» ENTRIES SUPPLIED
————
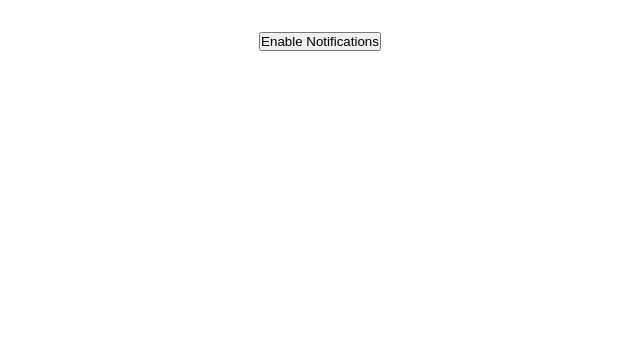
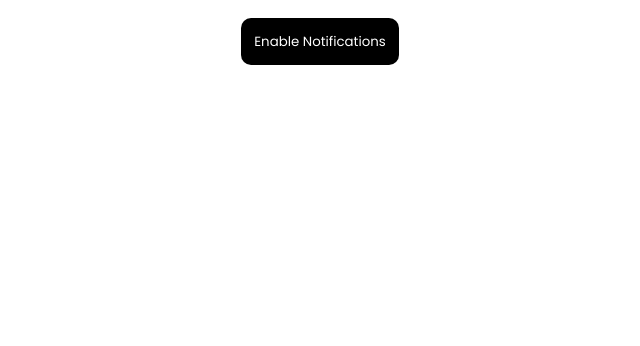
Before and after one commit to sanmihq/Speed-Tracking-and-Alert-System, a website: page pages/HomePage.html in a window 1280 px wide. Shown: the part 454-800 px from the top of the page, without its empty margins (320-960 px from the left). Drawn offline with Linux system fonts and the light colour scheme.

Commit message:
modified

```diff
--- a/pages/HomePage.html
+++ b/pages/HomePage.html
@@ -21,7 +21,7 @@
         <span class="unit">KM/H</span>
       </div>
       <p class="warning">Warning: You are exceeding the speed limit. ⚠️</p>
-      <button onclick="requestNotificationPermission()">Enable Notifications</button>
+      <button onclick="requestNotificationPermission()" class="notification">Enable Notifications</button>
     </div>
   </body>
 </html>
--- a/styles/HomePage.css
+++ b/styles/HomePage.css
@@ -48,3 +48,17 @@ h1 {
   border-radius: 50px;
   display: none;
 }
+
+.notification {
+  font-family: 'Poppins', sans-serif;
+  padding: 1em;
+  background-color: black;
+  border: none;
+  border-radius: 10px;
+  color: white;
+  cursor: pointer;
+}
+
+.notification:hover {
+  background-color: rgba(0, 0, 0, 0.815);
+}
```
————
» WORK INSTRUCTION
Please count the lines that hold "color" in this data and report the total alone.

» EXERCISE RESPONSE
3